(Excerpts from a dataset)
---*---
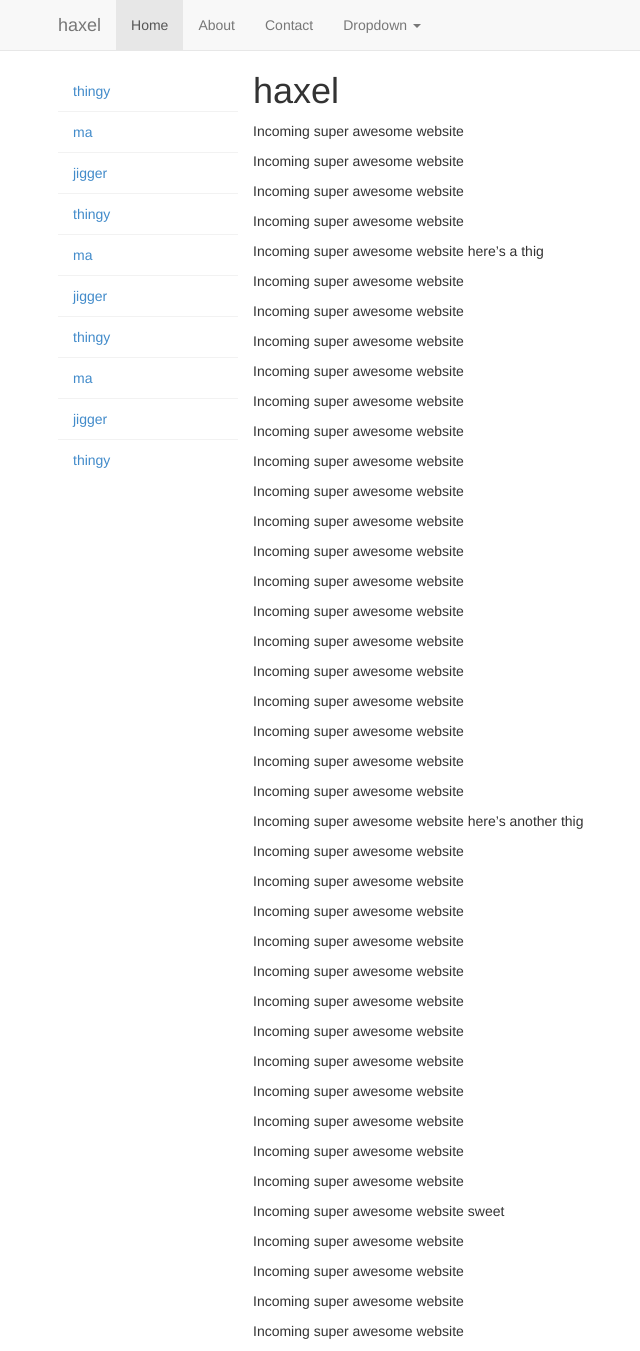
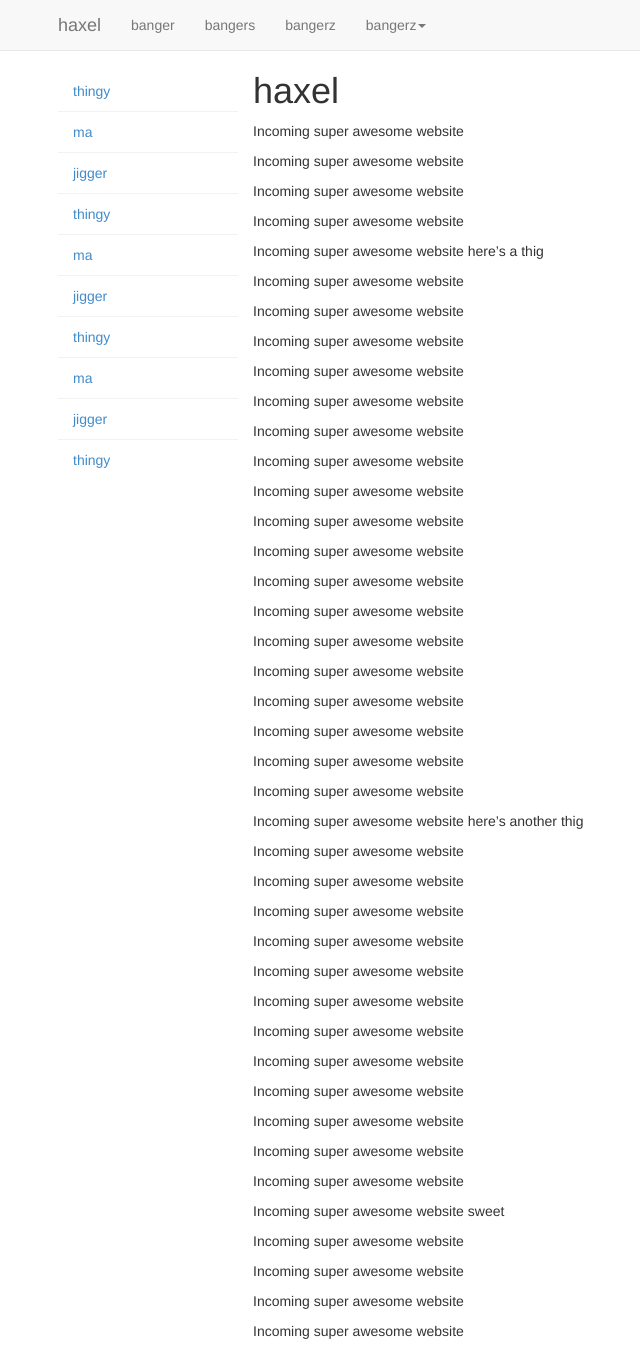
Before and after one commit to jabdownsmash/haxel, a Jekyll site: the page built from index.md, in a window 1280 px wide and 1351 px high. Shown: the whole window, without its empty margins (12-652 px from the left). Built offline with Jekyll 4.4.1, drawn with Linux system fonts in a browser that asks for light colours; nearby versions of some CDN libraries; Markdown is read by kramdown in place of the engine named in the settings.

Commit message:
Added dynamic navbar

```diff
--- a/_config.yml
+++ b/_config.yml
@@ -6,3 +6,24 @@ baseurl: "/haxel"
 markdown: redcarpet
 permalink: pretty
 pygments: true
+url: "http://sepharoth213.github.io/haxel"
+
+navbar_items:
+  - title: "banger"
+    name: "haxel"
+    link: "#"
+  - title: "bangers"
+    name: "haxel2"
+    link: "#"
+  - title: "bangerz"
+    name: "haxel3"
+    link: "#"
+  - title: "bangerz"
+    name: "haxel3"
+    link: "#"
+    dropdown: 'true'
+    dropdown_items:
+      - title: "yepper"
+        link: "#roonie"
+      - title: "harahh"
+        link: "hahhoo"
--- a/_layouts/default.html
+++ b/_layouts/default.html
@@ -31,25 +31,29 @@
            </div>
         <div class="collapse navbar-collapse">
           <ul class="nav navbar-nav">
-            <li class="active"><a href="#">Home</a></li>
-            <li><a href="#about">About</a></li>
-            <li><a href="#contact">Contact</a></li>
+            {% for item in site.navbar_items %}
+              {% if item.dropdown == 'true' %}
                 <li class="dropdown">
-              <a href="#" class="dropdown-toggle" data-toggle="dropdown">Dropdown <b class="caret"></b></a>
+                  <a href={{item.link}} class="dropdown-toggle" data-toggle="dropdown">{{item.title}}<b class="caret"></b></a>
                   <ul class="dropdown-menu">
-                <li><a href="#">Action</a></li>
-                <li><a href="#">Another action</a></li>
-                <li><a href="#">Something else here</a></li>
-                <li class="divider"></li>
-                <li class="dropdown-header">Nav header</li>
-                <li><a href="#">Separated link</a></li>
-                <li><a href="#">One more separated link</a></li>
+                    {% for dropdown_item in item.dropdown_items %}
+                      <li><a href={{dropdown_item.link}}>{{dropdown_item.title}}</a></li>
+                    {% endfor %}
                   </ul>
                 </li>
+              {% else %}
+                {% if item.name == page.name %}
+                  <li class="active"><a href={{item.link}}>{{item.title}}</a></li>
+                {% else %}
+                  <li><a href={{item.link}}>{{item.title}}</a></li>
+                {% endif %}
+              {% endif %}
+            {% endfor %}
           </ul>
           </div>
         </div>
     </div>
+
     <div class="container">
         <div class="row row-offcanvas row-offcanvas-left">
 
@@ -67,8 +71,10 @@
             <h1>{{page.title}}</h1>
             {{content}}
           </div><!-- /.col-xs-12 main -->
+
         </div><!--/.row-->
       </div><!--/.container-->
+
     </div>
 
     <!-- Bootstrap core JavaScript
```
Also changed, not shown: index.md (+1 -0 lines). Lines whose indentation alone changed are shown as unchanged.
---*---
What is being asked: Line by line, write out the records above exactly, skipping the pictures.

Problem solution:
Before and after one commit to jabdownsmash/haxel, a Jekyll site: the page built from index.md, in a window 1280 px wide and 1351 px high. Shown: the whole window, without its empty margins (12-652 px from the left). Built offline with Jekyll 4.4.1, drawn with Linux system fonts in a browser that asks for light colours; nearby versions of some CDN libraries; Markdown is read by kramdown in place of the engine named in the settings.

Commit message:
Added dynamic navbar

```diff
--- a/_config.yml
+++ b/_config.yml
@@ -6,3 +6,24 @@ baseurl: "/haxel"
 markdown: redcarpet
 permalink: pretty
 pygments: true
+url: "http://sepharoth213.github.io/haxel"
+
+navbar_items:
+  - title: "banger"
+    name: "haxel"
+    link: "#"
+  - title: "bangers"
+    name: "haxel2"
+    link: "#"
+  - title: "bangerz"
+    name: "haxel3"
+    link: "#"
+  - title: "bangerz"
+    name: "haxel3"
+    link: "#"
+    dropdown: 'true'
+    dropdown_items:
+      - title: "yepper"
+        link: "#roonie"
+      - title: "harahh"
+        link: "hahhoo"
--- a/_layouts/default.html
+++ b/_layouts/default.html
@@ -31,25 +31,29 @@
            </div>
         <div class="collapse navbar-collapse">
           <ul class="nav navbar-nav">
-            <li class="active"><a href="#">Home</a></li>
-            <li><a href="#about">About</a></li>
-            <li><a href="#contact">Contact</a></li>
+            {% for item in site.navbar_items %}
+              {% if item.dropdown == 'true' %}
                 <li class="dropdown">
-              <a href="#" class="dropdown-toggle" data-toggle="dropdown">Dropdown <b class="caret"></b></a>
+                  <a href={{item.link}} class="dropdown-toggle" data-toggle="dropdown">{{item.title}}<b class="caret"></b></a>
                   <ul class="dropdown-menu">
-                <li><a href="#">Action</a></li>
-                <li><a href="#">Another action</a></li>
-                <li><a href="#">Something else here</a></li>
-                <li class="divider"></li>
-                <li class="dropdown-header">Nav header</li>
-                <li><a href="#">Separated link</a></li>
-                <li><a href="#">One more separated link</a></li>
+                    {% for dropdown_item in item.dropdown_items %}
+                      <li><a href={{dropdown_item.link}}>{{dropdown_item.title}}</a></li>
+                    {% endfor %}
                   </ul>
                 </li>
+              {% else %}
+                {% if item.name == page.name %}
+                  <li class="active"><a href={{item.link}}>{{item.title}}</a></li>
+                {% else %}
+                  <li><a href={{item.link}}>{{item.title}}</a></li>
+                {% endif %}
+              {% endif %}
+            {% endfor %}
           </ul>
           </div>
         </div>
     </div>
+
     <div class="container">
         <div class="row row-offcanvas row-offcanvas-left">
 
@@ -67,8 +71,10 @@
             <h1>{{page.title}}</h1>
             {{content}}
           </div><!-- /.col-xs-12 main -->
+
         </div><!--/.row-->
       </div><!--/.container-->
+
     </div>
 
     <!-- Bootstrap core JavaScript
```
Also changed, not shown: index.md (+1 -0 lines). Lines whose indentation alone changed are shown as unchanged.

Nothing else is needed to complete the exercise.